No wonder workers are more worried now than they were just a few years ago. The new survey, the latest to confirm that the disposable worker phenomenon is a long-term shift in the way Americans live and work, found that 46 percent of workers think often about the possibility of being laid off, up from 31 percent four years ago. Some 53 percent worry about the future of their company, while 40 percent don't think their employer values committed, experienced workers. One of the few bright notes in the study: a growing number of workers (42 percent vs. 37 percent four years ago) believe that their companies are doing a good job providing the training that will enable employees to get better jobs. In the new world of work, where Americans must plan to hold a series of jobs requiring different skills, the commitment by American business to train and develop workers is crucial to maintaining not only quality of life, but a high-quality workforce that can compete in the global economy.

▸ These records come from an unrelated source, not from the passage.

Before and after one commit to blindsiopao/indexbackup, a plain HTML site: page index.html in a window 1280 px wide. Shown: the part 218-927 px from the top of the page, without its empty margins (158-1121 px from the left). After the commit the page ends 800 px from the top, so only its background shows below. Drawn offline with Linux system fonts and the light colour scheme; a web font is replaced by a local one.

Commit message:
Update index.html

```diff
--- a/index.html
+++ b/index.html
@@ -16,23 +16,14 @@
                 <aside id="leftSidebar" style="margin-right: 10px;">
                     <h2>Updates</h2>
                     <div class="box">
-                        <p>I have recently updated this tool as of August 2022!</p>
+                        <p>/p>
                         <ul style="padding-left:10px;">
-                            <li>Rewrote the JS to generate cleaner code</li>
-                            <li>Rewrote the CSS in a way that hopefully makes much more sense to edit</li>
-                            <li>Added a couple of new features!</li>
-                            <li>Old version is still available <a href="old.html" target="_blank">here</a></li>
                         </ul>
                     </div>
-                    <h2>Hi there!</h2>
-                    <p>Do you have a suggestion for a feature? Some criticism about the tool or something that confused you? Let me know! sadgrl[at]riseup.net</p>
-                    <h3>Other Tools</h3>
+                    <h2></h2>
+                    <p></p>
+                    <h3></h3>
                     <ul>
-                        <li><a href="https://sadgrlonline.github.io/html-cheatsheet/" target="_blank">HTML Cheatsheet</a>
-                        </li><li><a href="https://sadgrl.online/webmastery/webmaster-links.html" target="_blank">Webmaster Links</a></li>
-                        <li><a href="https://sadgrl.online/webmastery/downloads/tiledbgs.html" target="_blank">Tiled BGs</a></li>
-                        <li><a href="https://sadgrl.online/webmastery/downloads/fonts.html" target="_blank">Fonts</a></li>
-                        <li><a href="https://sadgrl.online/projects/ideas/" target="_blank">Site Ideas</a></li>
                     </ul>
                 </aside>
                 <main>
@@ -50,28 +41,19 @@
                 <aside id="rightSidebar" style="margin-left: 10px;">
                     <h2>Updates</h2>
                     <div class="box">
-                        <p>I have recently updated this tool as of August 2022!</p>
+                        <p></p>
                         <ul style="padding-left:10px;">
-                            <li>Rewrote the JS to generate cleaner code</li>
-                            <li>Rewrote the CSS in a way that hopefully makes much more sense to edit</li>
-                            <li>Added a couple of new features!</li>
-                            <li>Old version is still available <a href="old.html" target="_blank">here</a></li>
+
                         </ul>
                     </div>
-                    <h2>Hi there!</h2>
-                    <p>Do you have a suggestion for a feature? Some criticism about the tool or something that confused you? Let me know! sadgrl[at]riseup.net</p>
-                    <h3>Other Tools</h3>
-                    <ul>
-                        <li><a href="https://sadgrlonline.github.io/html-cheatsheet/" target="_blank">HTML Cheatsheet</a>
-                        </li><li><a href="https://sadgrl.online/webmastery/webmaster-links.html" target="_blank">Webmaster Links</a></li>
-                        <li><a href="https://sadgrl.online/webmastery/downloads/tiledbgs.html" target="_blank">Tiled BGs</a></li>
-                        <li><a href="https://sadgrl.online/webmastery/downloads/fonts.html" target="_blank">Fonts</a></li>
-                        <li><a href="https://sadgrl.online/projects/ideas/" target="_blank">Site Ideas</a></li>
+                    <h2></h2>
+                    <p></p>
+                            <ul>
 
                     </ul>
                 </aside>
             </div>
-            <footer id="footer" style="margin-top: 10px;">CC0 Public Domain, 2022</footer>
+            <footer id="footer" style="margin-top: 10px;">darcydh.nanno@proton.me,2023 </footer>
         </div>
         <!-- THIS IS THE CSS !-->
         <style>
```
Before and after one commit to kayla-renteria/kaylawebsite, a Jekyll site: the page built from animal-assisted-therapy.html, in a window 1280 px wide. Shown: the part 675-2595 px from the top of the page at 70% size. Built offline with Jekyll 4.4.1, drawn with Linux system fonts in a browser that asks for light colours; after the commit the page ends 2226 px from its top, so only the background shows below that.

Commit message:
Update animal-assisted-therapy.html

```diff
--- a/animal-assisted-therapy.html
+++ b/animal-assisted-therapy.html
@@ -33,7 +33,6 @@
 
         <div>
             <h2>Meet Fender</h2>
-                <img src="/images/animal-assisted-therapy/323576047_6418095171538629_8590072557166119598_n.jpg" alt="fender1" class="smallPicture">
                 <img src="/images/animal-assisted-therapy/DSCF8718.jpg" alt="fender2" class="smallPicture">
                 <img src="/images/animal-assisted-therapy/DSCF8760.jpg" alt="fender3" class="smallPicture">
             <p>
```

NEW YORK CITY: If one feeling unites Americans during the current holiday season, it is the desire to celebrate the importance of families, continuity and the things they can count on. But this year, even if they are doing well, most Americans are worrying that they do not have a clear picture of what their lives will be like next year, or the year after. A new four-year study of employee attitudes spells out the damage that has been done to the work ethic and the traditional American optimism about building a better future by ten years of downsizing. "People are living their lives in chapters now," said John R. Stanek, chief executive officer of Chicago-based International Survey Research Corp., which surveyed workers at 1,000 corporations employing more than 25,000 people. "Anyone who thinks he's got a job for life has been in a lead mine for the past ten years, or is a Supreme Court Justice." Perhaps most damaging is the gnawing sense that families may not be able to meet longterm financial commitments, such as home mortgages and college tuition. Nearly 30 percent of U.S. workers lost their jobs from 1990 to 1995 due to job cuts or company shutdowns, and the new jobs that most find pay less, include slimmer benefits, and offer little promise of security.